(Data excerpts)
+--

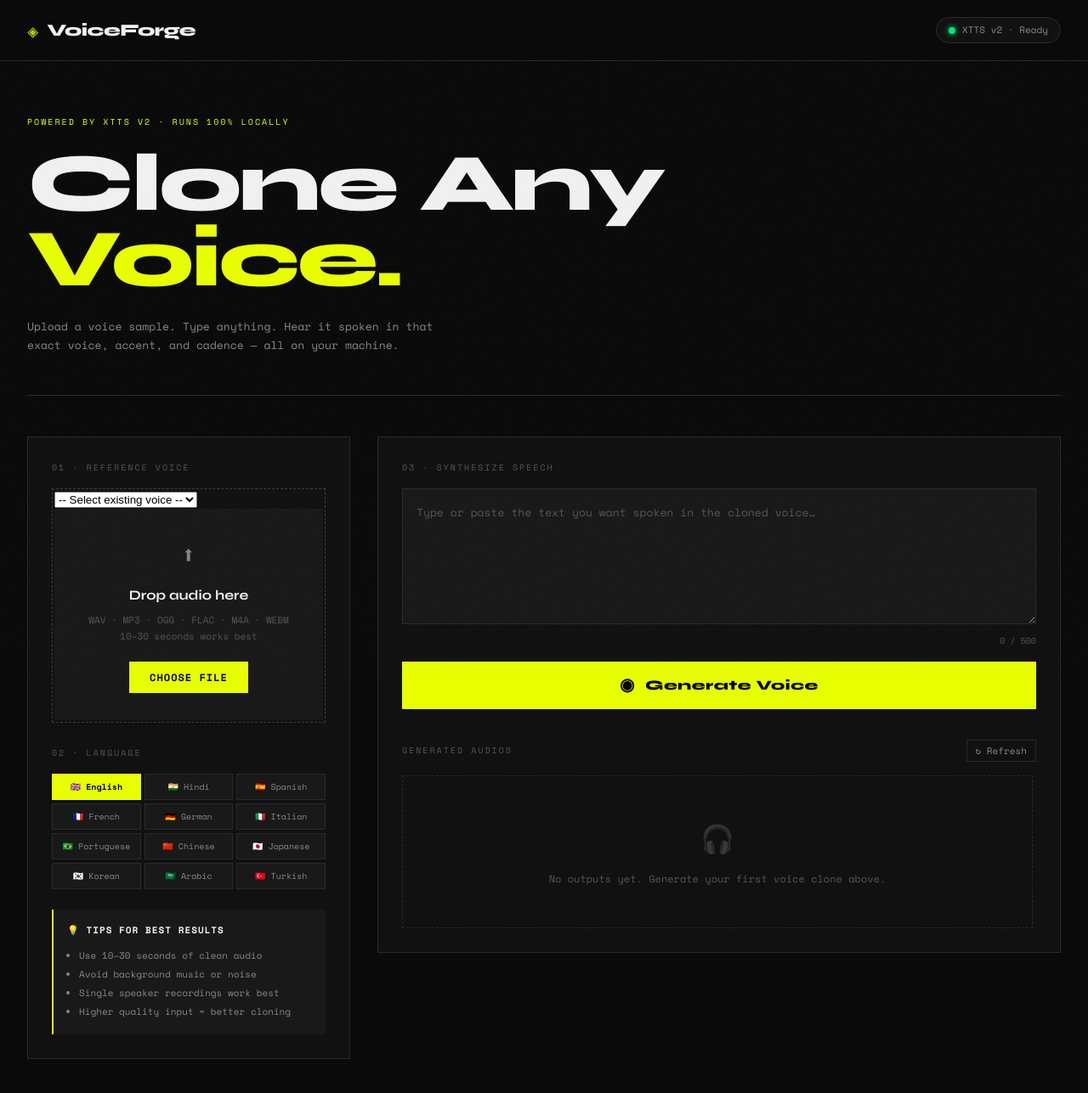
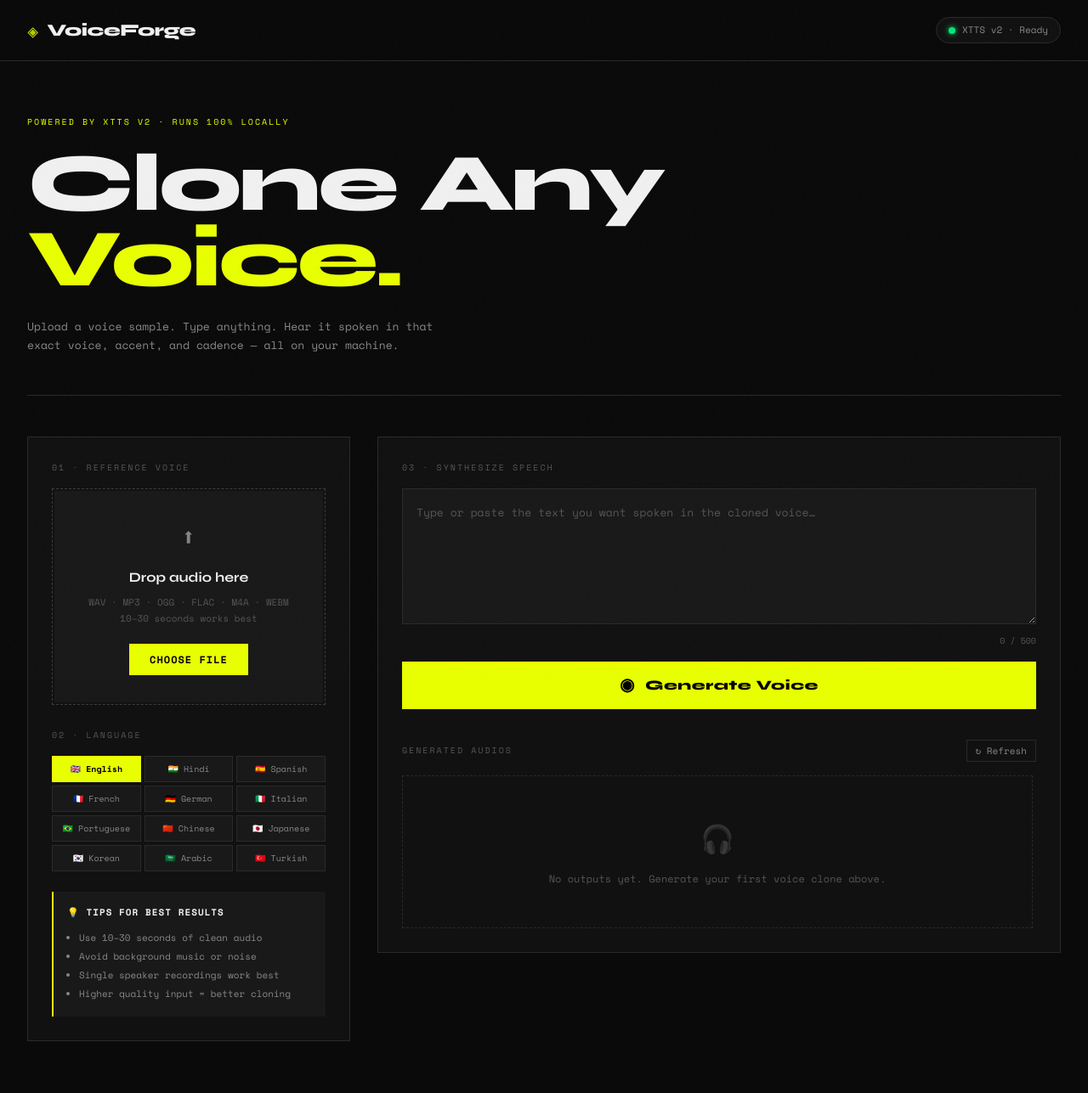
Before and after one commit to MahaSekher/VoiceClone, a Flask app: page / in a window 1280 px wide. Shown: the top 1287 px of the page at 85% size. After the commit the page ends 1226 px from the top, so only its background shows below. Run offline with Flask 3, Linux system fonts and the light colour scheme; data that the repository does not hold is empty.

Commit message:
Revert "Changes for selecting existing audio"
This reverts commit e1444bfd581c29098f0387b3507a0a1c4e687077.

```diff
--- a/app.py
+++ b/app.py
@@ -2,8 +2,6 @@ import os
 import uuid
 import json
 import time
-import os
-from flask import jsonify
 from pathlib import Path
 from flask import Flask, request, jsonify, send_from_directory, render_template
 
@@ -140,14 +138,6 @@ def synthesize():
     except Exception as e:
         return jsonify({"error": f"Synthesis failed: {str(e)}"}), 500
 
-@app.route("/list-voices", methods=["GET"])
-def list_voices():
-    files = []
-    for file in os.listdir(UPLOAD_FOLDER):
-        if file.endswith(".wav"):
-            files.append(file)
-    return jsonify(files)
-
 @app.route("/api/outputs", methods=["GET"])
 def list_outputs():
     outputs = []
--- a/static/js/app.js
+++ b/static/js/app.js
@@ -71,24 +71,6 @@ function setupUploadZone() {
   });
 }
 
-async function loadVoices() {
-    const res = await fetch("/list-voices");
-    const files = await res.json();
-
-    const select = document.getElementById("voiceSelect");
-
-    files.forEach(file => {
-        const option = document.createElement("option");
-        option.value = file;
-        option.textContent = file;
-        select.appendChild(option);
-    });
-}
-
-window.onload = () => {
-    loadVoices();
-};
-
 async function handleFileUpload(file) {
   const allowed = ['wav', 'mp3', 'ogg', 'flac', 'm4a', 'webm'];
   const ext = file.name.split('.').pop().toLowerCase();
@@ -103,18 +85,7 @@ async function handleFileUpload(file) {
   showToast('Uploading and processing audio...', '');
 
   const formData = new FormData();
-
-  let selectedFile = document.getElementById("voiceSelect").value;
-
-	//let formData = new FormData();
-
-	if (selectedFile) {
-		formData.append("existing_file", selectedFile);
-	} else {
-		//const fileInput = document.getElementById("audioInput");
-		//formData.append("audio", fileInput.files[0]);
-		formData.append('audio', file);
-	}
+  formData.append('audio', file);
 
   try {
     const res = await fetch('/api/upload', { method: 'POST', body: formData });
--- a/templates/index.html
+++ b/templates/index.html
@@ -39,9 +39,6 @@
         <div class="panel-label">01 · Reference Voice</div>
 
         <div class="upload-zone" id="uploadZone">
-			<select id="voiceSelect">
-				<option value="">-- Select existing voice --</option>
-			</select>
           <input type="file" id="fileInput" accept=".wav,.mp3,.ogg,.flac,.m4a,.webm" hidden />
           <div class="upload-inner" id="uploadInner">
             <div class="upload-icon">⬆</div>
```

+--

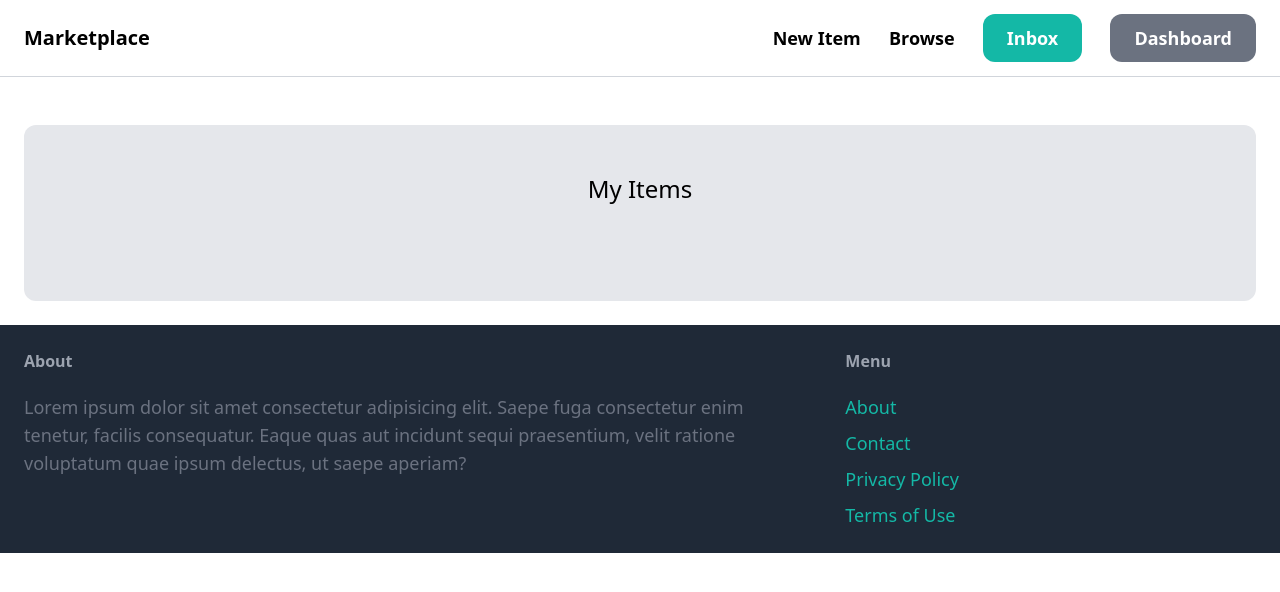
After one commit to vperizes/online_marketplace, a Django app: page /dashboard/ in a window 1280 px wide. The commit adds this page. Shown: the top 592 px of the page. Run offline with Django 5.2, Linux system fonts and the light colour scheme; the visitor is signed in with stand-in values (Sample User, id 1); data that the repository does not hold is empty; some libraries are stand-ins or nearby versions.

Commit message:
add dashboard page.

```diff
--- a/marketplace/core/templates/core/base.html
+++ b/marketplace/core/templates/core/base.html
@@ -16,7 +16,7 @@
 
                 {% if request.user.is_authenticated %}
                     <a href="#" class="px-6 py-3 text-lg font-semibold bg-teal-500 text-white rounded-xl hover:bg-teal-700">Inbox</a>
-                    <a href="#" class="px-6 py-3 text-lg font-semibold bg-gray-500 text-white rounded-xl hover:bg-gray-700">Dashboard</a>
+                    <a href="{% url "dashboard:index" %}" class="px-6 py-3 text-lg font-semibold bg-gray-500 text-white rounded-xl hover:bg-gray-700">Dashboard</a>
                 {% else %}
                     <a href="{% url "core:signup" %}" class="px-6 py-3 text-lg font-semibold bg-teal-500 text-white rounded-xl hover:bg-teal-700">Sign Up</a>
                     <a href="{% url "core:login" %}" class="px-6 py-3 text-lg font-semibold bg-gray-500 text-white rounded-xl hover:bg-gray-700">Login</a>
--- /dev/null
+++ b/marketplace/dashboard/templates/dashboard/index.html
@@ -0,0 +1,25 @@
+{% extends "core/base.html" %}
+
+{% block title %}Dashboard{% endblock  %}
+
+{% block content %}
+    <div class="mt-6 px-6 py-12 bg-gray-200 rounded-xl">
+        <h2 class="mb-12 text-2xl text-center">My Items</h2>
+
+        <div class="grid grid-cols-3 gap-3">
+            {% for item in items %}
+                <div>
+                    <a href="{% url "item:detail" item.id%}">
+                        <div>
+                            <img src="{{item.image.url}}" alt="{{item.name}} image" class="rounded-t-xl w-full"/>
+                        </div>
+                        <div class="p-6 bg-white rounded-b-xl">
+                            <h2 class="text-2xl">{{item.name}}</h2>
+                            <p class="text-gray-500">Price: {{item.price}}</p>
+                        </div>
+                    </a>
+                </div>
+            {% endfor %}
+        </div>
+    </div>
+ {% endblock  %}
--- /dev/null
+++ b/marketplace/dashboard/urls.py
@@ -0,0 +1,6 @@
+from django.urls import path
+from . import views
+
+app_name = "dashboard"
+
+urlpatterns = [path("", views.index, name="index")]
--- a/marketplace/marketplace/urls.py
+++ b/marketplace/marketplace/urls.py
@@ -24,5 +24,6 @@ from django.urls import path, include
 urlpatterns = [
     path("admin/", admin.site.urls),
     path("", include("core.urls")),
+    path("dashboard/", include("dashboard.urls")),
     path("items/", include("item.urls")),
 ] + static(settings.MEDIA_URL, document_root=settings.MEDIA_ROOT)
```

+--

* [Task objective]
Scan the data above for the string "templates". Copy every line in which it appears.

* [Response area]
--- a/templates/index.html
+++ b/templates/index.html
--- a/marketplace/core/templates/core/base.html
+++ b/marketplace/core/templates/core/base.html
+++ b/marketplace/dashboard/templates/dashboard/index.html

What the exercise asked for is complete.